Total Miles: 2377.4
From a distance, the mountains are beginning to show the early signs of autumn. Mixed amid the pervasive evergreens, the leaves of the huckleberry bushes are now mostly bright red with the occasional tinge of yellow, giving the forest a prototypical pop of fall color. Not only that, but each time we think we've seen the last of the berries, we're proven wrong yet again. The huckleberry bushes are flush with ripe fruit, with many berries growing to the size of a large marble.
Many of the huckleberry patches that distracted us with berry picking were the result of another common Pacific Northwest phenomenon: clear cutting. Like a patchwork quilt stretching for miles across seemingly randomly selected portions of sometimes impossibly steep slopes, clear cuts are one of my first memories of Washington when I moved to Seattle for graduate school in 2004. Though presumably serving a practical and necessary purpose, I remember being struck by their size, frequency, and the random pattern of their perimeters. Here, in a landscape thick with giant trees, large swaths of them had been laid low. It seemed oddly arbitrary and utterly devastating to these unfortunate tracts.
It was this initial impression I've thought back to several times in the past week as the trail has routinely crossed through clear cut after clear cut in the large portions of land that are not protected within a wilderness area in this part of the state. And where there are clear cuts, there are roads. Lots and lots of roads. In his fantastic and entertaining book about the Appalachian Trail, A Walk in the Woods, Bill Bryson discusses at length the history of the US Forest Service, focusing on its particular talent for one thing over all else: road building.
Though perhaps not quite the country roads that John Denver was singing about, by the time we crossed our 21st road for the day, it was hard to avoid thinking back on the US Forest Service's legacy of building roads. Ranging from level gravel to rutted jeep track to long since overgrown, it's easy to get a sense not only for how extensive the network of forest roads in this country is but for how long the practice of building roads simply to access stands of timber stretches back into our nation's history.
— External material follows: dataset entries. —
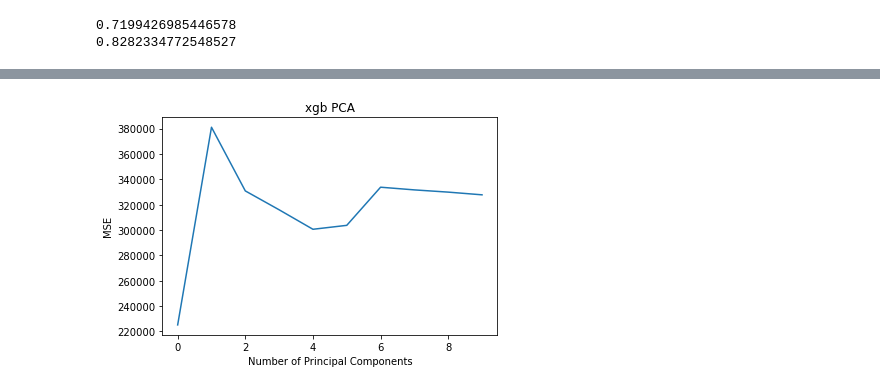
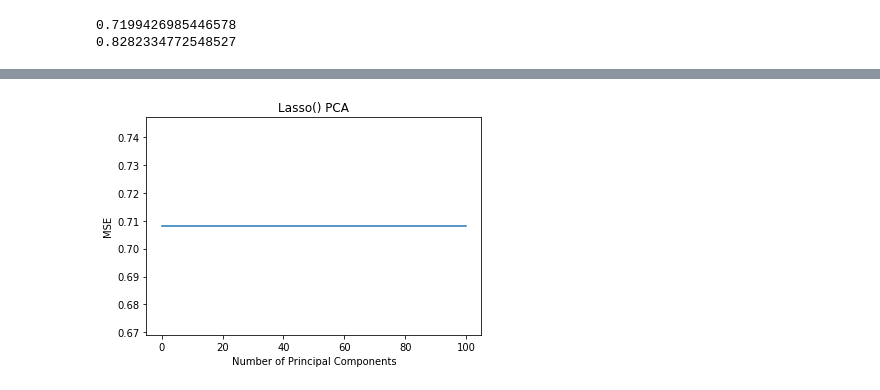
Before and after one commit to seangao14/pstat131proj, a Jupyter notebook: playground.ipynb, the cells around one changed output, grey strips where cells are left out. Saved outputs shown, nothing was run; the diff lists cells and outputs as text; code cells hidden in the pictures.

```diff
--- a/playground.ipynb
+++ b/playground.ipynb
@@ -545,10 +464,10 @@ pca_plot(KNeighborsRegressor())
 # %%
 from xgboost import XGBRegressor
 
-pca_plot(XGBRegressor())
+plot_pca(XGBRegressor())
-# %% [output]
-[figure, removed]
 # %%
 from sklearn.linear_model import Lasso
 
-pca_plot(Lasso())
+plot_pca(Lasso(), X_train, np.log(Y_train))
+# %% [output]
+[figure, added]
```
Also changed, not shown: parts of 8 cells of this notebook.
For better or worse, that history was on full display today--yet another thought-provoking part of the PCT experience.